North Carolina scored another victory for clean energy last week when the state’s utilities commission approved a “shared savings” program that will compensate Duke Energy for its investments in energy efficiency programs if they save money for its customers.

The new mechanism, which will be in place from 2014 through the end of 2017, is based on the highly successful shared-savings approach currently in place in many states across the nation to encourage utilities to invest in energy efficiency programs for their customers. With “shared savings,” a utility earns a percentage of the measured energy savings it delivers for its customers.

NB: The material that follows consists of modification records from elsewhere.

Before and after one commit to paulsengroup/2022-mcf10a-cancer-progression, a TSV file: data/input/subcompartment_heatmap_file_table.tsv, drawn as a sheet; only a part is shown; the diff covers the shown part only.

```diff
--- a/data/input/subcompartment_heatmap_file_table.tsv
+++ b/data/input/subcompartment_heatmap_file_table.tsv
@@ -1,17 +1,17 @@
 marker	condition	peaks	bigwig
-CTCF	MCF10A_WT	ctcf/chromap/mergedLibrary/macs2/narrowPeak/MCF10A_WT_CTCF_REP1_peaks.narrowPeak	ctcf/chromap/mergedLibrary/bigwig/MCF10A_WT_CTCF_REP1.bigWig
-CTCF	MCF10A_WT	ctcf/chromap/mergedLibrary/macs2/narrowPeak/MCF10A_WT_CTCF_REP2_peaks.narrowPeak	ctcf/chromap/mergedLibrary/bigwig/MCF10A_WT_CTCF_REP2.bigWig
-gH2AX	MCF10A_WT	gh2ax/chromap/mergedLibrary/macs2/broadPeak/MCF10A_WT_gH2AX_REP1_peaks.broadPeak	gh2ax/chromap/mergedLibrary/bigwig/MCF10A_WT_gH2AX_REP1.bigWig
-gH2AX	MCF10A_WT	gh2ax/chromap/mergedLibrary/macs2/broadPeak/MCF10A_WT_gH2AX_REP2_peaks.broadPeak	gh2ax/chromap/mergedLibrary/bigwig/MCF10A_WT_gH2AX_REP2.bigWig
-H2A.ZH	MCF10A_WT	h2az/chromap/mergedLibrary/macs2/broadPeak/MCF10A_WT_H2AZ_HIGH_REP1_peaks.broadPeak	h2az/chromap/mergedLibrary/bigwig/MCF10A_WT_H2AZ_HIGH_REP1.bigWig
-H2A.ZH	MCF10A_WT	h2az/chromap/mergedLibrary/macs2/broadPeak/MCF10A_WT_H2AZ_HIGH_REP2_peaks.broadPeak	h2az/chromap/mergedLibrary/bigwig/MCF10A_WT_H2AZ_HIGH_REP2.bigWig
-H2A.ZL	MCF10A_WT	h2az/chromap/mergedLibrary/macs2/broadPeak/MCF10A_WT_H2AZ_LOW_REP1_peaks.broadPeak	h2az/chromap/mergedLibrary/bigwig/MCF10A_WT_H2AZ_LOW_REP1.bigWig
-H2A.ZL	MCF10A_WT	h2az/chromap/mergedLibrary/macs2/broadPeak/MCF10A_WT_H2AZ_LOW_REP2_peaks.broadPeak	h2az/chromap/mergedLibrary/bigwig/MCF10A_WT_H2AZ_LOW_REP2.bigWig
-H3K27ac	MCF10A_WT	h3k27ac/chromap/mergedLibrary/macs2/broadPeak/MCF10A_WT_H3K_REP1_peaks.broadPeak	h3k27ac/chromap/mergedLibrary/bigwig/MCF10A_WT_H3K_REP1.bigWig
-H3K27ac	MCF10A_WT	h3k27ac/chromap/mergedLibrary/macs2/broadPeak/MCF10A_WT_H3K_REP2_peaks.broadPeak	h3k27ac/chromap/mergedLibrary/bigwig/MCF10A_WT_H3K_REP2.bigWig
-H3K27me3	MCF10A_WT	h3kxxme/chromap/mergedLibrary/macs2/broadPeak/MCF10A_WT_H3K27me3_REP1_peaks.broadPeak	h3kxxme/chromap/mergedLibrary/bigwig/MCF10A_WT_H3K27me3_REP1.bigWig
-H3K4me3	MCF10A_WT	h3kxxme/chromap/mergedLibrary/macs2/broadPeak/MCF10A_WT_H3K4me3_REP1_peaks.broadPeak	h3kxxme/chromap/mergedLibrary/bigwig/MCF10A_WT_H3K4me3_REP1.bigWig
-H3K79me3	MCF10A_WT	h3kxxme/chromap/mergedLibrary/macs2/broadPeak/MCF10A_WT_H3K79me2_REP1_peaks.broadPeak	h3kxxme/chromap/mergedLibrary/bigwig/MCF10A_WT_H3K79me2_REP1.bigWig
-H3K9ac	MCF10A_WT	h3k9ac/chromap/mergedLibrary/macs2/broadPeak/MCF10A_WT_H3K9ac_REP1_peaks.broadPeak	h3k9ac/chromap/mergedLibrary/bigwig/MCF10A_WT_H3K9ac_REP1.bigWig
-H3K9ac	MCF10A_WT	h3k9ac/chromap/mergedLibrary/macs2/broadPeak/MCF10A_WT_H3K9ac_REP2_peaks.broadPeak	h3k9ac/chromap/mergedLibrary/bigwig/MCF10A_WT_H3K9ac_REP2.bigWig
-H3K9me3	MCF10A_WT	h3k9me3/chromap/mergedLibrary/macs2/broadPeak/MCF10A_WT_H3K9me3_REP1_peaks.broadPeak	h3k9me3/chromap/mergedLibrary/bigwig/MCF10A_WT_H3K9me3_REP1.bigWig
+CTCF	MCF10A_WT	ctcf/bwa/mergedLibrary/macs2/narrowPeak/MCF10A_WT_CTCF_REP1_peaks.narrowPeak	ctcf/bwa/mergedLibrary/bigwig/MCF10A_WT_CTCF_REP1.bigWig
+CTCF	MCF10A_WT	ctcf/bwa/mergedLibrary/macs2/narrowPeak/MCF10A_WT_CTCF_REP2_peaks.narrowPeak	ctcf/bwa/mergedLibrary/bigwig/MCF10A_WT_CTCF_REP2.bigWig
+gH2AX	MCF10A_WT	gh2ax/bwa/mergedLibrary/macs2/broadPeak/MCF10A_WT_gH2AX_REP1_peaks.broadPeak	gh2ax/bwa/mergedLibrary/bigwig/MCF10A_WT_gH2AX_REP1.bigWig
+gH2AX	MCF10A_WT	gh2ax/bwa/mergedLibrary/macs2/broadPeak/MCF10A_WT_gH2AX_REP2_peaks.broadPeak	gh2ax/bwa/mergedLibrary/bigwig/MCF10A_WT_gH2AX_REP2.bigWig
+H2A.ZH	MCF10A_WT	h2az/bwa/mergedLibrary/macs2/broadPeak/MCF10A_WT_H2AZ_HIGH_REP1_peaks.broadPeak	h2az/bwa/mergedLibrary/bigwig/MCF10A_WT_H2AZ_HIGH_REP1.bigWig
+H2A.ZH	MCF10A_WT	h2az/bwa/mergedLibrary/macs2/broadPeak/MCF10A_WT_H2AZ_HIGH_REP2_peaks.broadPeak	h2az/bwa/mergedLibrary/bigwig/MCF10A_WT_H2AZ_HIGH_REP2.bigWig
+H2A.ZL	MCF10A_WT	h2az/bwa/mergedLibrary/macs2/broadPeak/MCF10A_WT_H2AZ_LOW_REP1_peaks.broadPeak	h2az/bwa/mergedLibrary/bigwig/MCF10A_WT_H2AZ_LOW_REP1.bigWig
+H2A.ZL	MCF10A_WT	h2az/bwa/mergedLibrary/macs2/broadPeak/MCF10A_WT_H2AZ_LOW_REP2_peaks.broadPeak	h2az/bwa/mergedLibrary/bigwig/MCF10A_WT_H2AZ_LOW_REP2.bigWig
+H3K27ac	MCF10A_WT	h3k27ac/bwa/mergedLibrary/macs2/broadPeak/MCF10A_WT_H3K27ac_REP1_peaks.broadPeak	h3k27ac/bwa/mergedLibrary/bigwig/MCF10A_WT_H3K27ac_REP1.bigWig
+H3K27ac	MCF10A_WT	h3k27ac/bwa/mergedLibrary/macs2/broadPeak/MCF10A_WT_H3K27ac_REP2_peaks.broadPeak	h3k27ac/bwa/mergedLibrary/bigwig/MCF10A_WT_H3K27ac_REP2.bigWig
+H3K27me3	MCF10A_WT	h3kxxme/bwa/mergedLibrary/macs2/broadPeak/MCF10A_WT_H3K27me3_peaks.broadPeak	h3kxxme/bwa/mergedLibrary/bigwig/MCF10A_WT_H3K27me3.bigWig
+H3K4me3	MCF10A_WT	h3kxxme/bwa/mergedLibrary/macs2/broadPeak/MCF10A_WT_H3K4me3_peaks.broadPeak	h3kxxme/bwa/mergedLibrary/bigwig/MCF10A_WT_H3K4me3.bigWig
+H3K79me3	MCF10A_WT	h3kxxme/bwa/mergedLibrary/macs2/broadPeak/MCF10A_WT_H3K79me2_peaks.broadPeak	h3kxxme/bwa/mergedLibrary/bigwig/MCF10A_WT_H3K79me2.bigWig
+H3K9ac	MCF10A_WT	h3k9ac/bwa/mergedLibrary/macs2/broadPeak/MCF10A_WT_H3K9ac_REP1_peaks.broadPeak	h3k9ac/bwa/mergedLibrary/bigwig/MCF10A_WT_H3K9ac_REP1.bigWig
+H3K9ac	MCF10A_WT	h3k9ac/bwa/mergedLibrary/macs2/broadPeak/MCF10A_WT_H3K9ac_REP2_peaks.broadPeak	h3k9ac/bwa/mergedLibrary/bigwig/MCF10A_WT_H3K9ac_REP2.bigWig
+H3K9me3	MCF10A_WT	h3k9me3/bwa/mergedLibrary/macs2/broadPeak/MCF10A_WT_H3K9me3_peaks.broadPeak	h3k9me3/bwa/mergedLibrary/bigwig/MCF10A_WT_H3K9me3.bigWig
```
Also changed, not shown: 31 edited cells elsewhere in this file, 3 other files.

In North Carolina, Duke’s customers will keep close to 90% of the savings -- and Duke Energy will earn the rest. 

And more investment in energy efficiency will benefit all North Carolinians by reducing the need for dirty power generation – and the harm this pollution does to our health.  We expect going forward that energy efficiency can be the first resource tapped to meet energy demands in the state.  More energy efficiency programs also mean more opportunities to create clean jobs – and North Carolina is already a leader there (link) – because we need people to install energy-savings measures such as more insulation, better windows and efficient lighting.  As well as needing folks to manufacture those measures, like Cree Inc. headquartered right here in Durham, NC.

The Commission’s decision in this proceeding is one more positive step for clean energy in North Carolina. Earlier this year, an attempt to repeal the state’s Renewable Energy and Energy Efficiency Standard was defeated.  Now, this newly approved mechanism, which serves as a successor to the successful Save-A-Watt program expiring at the end of this calendar year, can help continue to build the clean energy momentum in the state.

The Save-A-Watt mechanism, intended to allow Duke to invest and profit in energy efficiency in the same way they do other sources of energy, proved to be quite complicated in its implementation. This new mechanism should simplify the process by which Duke Energy can invest and profit in energy efficiency, clearing the way for Duke to invest in all cost effective energy efficiency going forward-- while achieving real savings for all of it ratepayers.

We also are really pleased with the commission’s decision to have Duke meet with interested intervenors, including NRDC, to discuss the potential development of programs targeted at helping low-income customers, allowing on-bill repayment for energy-efficiency and finding ways to reuse the energy created from industrial processes through “Combined Heat and Power.” These programs will offer valuable energy efficiency savings.

Ultimately, NRDC, together with our partners the Southern Environmental Law Center, the Sierra Club and the South Carolina Coastal Conservation League, worked hard to make sure we could continue to build on the progress energy efficiency has made in North Carolina.  And we were pleased by the Commission’s decision in this case  which allows Duke Energy Company to make energy efficiency a key part of its business. Going forward, We will continue to work in the state to ensure that all cost effective energy efficiency is tapped.